### What you are asked to do
Scan the listing below for the word "http", then copy each line that has it.

### Data for analysis
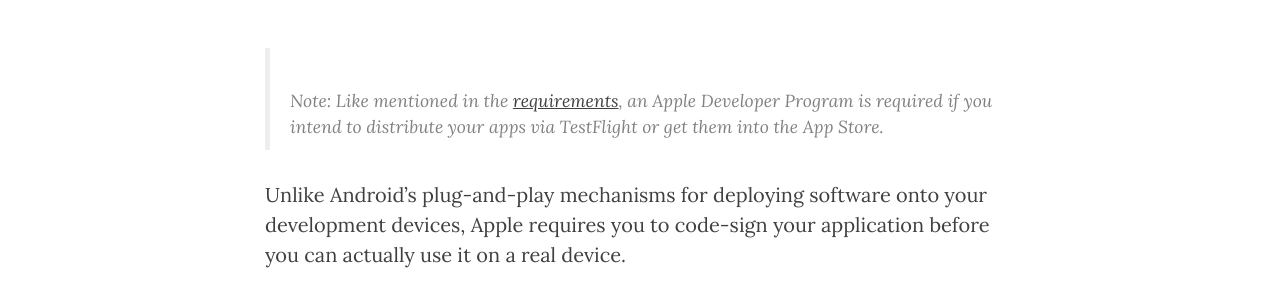
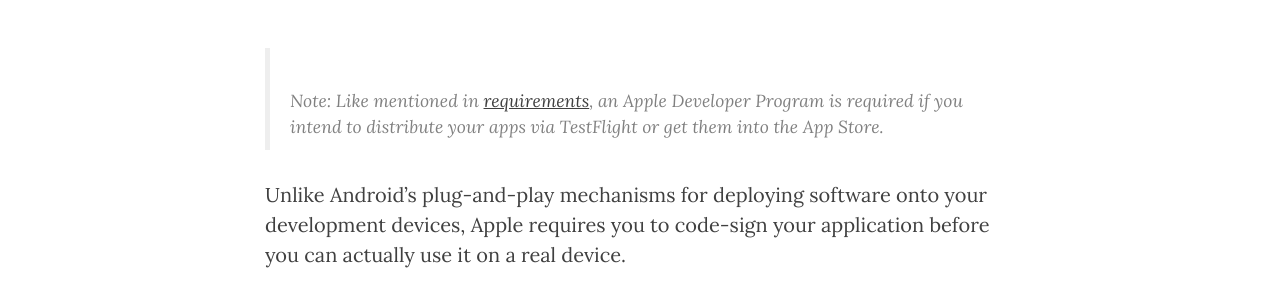
Before and after one commit to ciforios/ciforios.github.io, a Jekyll site: the page built from _posts/2015-05-08-Code-Signing.markdown, in a window 1280 px wide and 900 px high. Shown: the part 415-698 px from the top of the window. Built offline with Jekyll 4.4.1, drawn with Linux system fonts in a browser that asks for light colours; nearby versions of some CDN libraries; Markdown is read by kramdown in place of the engine named in the settings.

Commit message:
added content

```diff
--- a/_posts/2015-05-08-Code-Signing.markdown
+++ b/_posts/2015-05-08-Code-Signing.markdown
@@ -7,7 +7,7 @@
 tags: [ios]
 ---
 
->Note: Like mentioned in the [requirements](http://ciforios.github.io/2015/04/24/Requirements/), an Apple Developer Program is required if you intend to distribute your apps via TestFlight or get them into the App Store.
+>Note: Like mentioned in [requirements](http://ciforios.github.io/2015/04/24/Requirements/), an Apple Developer Program is required if you intend to distribute your apps via TestFlight or get them into the App Store.
 
 Unlike Android's plug-and-play mechanisms for deploying software onto your development devices, Apple requires you to code-sign your application before you can actually use it on a real device.
 
```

### Response for this exercise
->Note: Like mentioned in the [requirements](http://ciforios.github.io/2015/04/24/Requirements/), an Apple Developer Program is required if you intend to distribute your apps via TestFlight or get them into the App Store.
+>Note: Like mentioned in [requirements](http://ciforios.github.io/2015/04/24/Requirements/), an Apple Developer Program is required if you intend to distribute your apps via TestFlight or get them into the App Store.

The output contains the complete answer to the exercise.